What do Punk Rock and Bird Watching have in common? Paul Riss. That’s because he has just finished a “big year” (birdwatching lingo for seeing as many bird species as you can in one year) and is making a documentary about it. He’s also getting a tattoo of every bird species he spotted, and there’s punk rock involved.
“I’m most excited about the fact that younger people might take a second look at birding because they always thought it was just for retired people. If they get interested, it generally leads to a love of the environment on a grander scale. “
Follow Paul on Twitter (he’s @ThePaulRiss), support Punk Rock Big Year on IndiGoGo or just check out his blog (it’s got lots of interesting notes on his bird watching travel and info on ways you can support bird conservation.
I’ve been a a huge fan of Instagram for the past couple of months now. I know it’s all about the people you follow, but Facebook is too full of brand posts for me, Twitter is just news and often I’m not interested in clicking through. Instagram is a quick-hit of beautiful images.
Anyways, here’s a great shot of a Vancouver sunset on Instragram from my friend Natalie that she uploaded to Instagram:
Below, you can see the shot I took of Natalie taking her photo:
Are you on Instagram? Follow me. I’m Parker now there.
The following post appeared originally on the the DDB Canada blog as part of the Radar DDB 10am series of blog posts and emails I contribute to at work.
A few months ago, Pepsi launched a global campaign, “Live For Now,” by redoing Pepsi.com to feature a waterfall of branded content and fan comments about the beverage. It was a unique way to embrace social media while not relying too heavily on third-party networks. More recently, Pepsi also partnered with Twitter.
On Tuesday night, we started to see what that partnership was capable of as Pepsi delivered on that “Live For Now” promise by streaming a Nicki Minaj concert on any Tweet with #NickiMinajNow hashtag. As the go-to site for what’s happening now, we think Twitter was a perfect channel for Pepsi and this campaign. It’s also a great reminder that the world still loves a super-star endorsement deal.
Check out an archived version of the concert or just take a look at some of the tens of thousands of Tweets from users talking about it.
If you liked that, you might be interested in knowing that Nicki Minaj also wrote a song for Adidas just for the “All Originals” video.
We also wrote about Pepsi’s year-long partnership with Twitter here.
If you’re a regular reader of BlogCampaigning, you might have noticed that we often slow down our posts during the summer months.

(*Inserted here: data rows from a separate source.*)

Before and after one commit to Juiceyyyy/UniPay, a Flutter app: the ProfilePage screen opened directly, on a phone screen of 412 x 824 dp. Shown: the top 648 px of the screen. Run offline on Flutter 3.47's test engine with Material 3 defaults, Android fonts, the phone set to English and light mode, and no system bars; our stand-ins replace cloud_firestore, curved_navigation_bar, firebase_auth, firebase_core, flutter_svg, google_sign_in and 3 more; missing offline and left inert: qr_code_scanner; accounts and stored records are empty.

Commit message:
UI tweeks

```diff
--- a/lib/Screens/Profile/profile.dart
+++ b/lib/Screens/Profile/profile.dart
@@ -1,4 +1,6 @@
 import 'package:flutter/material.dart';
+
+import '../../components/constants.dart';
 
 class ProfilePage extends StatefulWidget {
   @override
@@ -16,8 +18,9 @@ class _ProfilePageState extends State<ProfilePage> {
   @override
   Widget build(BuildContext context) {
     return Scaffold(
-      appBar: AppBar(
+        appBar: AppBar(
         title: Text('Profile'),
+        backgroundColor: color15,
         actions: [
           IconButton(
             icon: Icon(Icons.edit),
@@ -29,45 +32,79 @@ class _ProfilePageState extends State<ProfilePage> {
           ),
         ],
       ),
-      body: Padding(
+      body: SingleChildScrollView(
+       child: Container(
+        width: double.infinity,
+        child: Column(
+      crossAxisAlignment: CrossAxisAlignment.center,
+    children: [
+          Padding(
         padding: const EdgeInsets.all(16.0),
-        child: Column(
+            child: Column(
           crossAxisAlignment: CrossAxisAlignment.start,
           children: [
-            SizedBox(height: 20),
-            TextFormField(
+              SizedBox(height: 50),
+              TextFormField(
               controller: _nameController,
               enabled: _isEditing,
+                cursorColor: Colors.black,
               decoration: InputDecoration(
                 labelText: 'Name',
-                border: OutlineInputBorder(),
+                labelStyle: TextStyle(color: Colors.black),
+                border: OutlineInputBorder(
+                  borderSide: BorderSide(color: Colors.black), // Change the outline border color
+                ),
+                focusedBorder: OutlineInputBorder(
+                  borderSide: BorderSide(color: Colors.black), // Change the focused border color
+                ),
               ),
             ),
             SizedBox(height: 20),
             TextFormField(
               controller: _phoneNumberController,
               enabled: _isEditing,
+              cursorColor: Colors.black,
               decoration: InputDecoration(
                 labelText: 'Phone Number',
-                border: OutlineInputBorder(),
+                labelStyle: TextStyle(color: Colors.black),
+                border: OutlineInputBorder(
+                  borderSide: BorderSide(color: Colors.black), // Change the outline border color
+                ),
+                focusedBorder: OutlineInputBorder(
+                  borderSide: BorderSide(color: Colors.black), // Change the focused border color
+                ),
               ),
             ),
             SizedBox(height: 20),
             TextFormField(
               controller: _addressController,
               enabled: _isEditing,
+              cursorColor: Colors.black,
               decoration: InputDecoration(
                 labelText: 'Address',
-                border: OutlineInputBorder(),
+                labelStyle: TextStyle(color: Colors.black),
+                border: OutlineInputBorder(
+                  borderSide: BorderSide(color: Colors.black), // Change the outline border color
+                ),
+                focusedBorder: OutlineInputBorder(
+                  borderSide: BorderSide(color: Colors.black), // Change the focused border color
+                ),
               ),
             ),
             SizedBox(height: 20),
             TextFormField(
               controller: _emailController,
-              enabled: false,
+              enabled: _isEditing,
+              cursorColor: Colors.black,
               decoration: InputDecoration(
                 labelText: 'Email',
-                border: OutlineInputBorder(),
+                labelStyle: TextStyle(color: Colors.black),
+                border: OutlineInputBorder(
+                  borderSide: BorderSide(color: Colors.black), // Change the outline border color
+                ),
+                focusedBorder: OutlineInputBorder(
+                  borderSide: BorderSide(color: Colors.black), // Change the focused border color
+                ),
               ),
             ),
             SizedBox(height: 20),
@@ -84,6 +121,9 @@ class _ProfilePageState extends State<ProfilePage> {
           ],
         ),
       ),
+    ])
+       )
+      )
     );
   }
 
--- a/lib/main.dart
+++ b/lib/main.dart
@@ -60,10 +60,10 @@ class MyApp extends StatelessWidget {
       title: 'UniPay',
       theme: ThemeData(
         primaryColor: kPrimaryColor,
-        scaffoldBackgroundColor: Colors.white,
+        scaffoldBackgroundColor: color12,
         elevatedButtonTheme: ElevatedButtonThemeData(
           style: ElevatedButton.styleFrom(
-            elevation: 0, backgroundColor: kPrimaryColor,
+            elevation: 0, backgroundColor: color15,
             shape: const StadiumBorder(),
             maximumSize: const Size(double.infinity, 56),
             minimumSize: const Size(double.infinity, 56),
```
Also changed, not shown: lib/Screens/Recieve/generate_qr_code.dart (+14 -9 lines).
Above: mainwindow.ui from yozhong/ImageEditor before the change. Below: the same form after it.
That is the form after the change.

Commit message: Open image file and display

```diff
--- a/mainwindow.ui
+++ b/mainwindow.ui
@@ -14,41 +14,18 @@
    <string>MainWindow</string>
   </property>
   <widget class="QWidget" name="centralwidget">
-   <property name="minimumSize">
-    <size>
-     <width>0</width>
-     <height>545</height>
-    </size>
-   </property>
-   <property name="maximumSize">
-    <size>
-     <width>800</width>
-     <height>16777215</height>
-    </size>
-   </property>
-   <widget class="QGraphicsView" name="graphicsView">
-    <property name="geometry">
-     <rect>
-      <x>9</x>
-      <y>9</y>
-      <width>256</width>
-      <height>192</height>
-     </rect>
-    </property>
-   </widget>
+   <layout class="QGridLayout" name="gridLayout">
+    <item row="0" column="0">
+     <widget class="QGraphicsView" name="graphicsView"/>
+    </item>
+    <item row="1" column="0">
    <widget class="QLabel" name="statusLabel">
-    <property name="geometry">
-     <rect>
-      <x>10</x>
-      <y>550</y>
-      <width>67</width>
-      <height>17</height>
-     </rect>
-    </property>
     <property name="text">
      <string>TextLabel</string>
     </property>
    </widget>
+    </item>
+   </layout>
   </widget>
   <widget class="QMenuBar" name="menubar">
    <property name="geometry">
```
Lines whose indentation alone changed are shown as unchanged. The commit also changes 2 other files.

Normally it’s because I’m outside enjoying the great weather, but this year it was because I was working on an amazing project for McDonald’s Canada called “Our Food. Your Questions.”
You might have seen this video that was part of the campaign:
Or you might have just seen the site, McDonalds.ca/YourQuestions:
Or you might have just seen some of the great answers that my team of writers wrote in response to the thousands and thousands of questions that Canadians asked about food at McDonald’s Canada:
No matter how you saw it, I hope it gave you new appreciation for the food that McDonald’s Canada serves. I also hope that all of the hard work by an incredibly talented Tribal DDB team was able to shine through.